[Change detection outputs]
[Start of section]

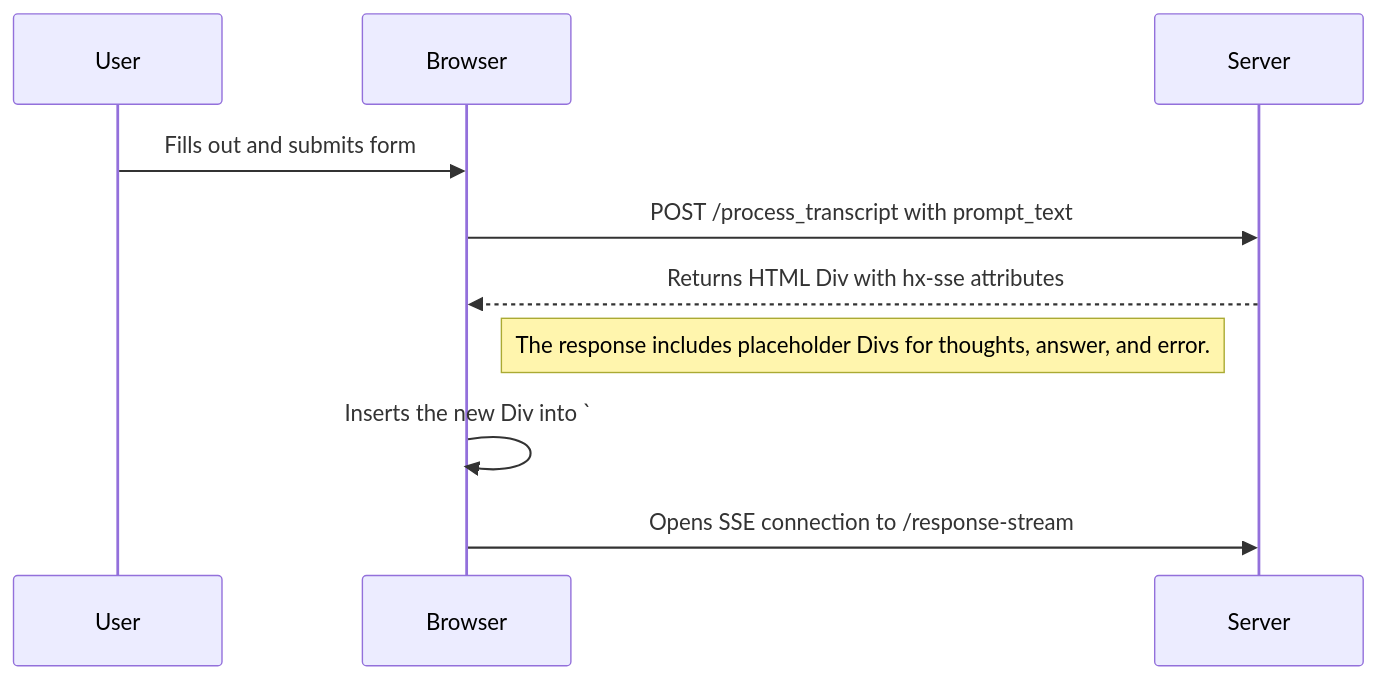
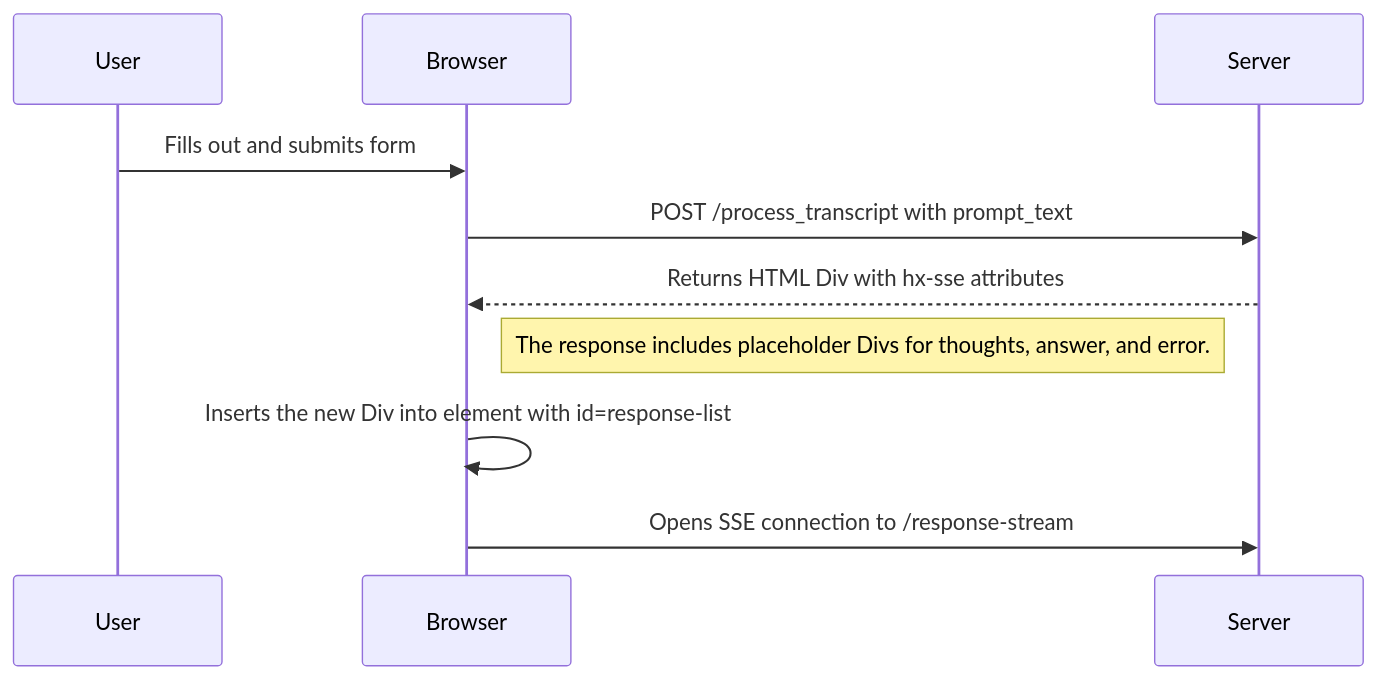
One commit to plops/cl-py-generator changed the first of 2 diagrams in example/165_fasthtml_sse_genai/README.md. Above: the diagram before and after it, drawn with Mermaid. The commit also changed other lines of this file, not shown here.

Commit message:
docs: update README with clearer element references in sequence diagrams

````diff
--- a/example/165_fasthtml_sse_genai/README.md
+++ b/example/165_fasthtml_sse_genai/README.md
@@ -24,13 +24,13 @@
 ```mermaid
 sequenceDiagram
     participant User
     participant Browser
     participant Server
 
     User->>Browser: Fills out and submits form
     Browser->>Server: POST /process_transcript with prompt_text
     Server-->>Browser: Returns HTML Div with hx-sse attributes
     Note right of Browser: The response includes placeholder Divs for thoughts, answer, and error.
-    Browser->>Browser: Inserts the new Div into `#response-list`
+    Browser->>Browser: Inserts the new Div into element with id=response-list
     Browser->>Server: Opens SSE connection to /response-stream
 ```
````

[End of section]

Exercise description: Please repeat every record above exactly, but leave out the pictures.

Solution to the exercise:
One commit to plops/cl-py-generator changed the first of 2 diagrams in example/165_fasthtml_sse_genai/README.md. Above: the diagram before and after it, drawn with Mermaid. The commit also changed other lines of this file, not shown here.

Commit message:
docs: update README with clearer element references in sequence diagrams

````diff
--- a/example/165_fasthtml_sse_genai/README.md
+++ b/example/165_fasthtml_sse_genai/README.md
@@ -24,13 +24,13 @@
 ```mermaid
 sequenceDiagram
     participant User
     participant Browser
     participant Server
 
     User->>Browser: Fills out and submits form
     Browser->>Server: POST /process_transcript with prompt_text
     Server-->>Browser: Returns HTML Div with hx-sse attributes
     Note right of Browser: The response includes placeholder Divs for thoughts, answer, and error.
-    Browser->>Browser: Inserts the new Div into `#response-list`
+    Browser->>Browser: Inserts the new Div into element with id=response-list
     Browser->>Server: Opens SSE connection to /response-stream
 ```
````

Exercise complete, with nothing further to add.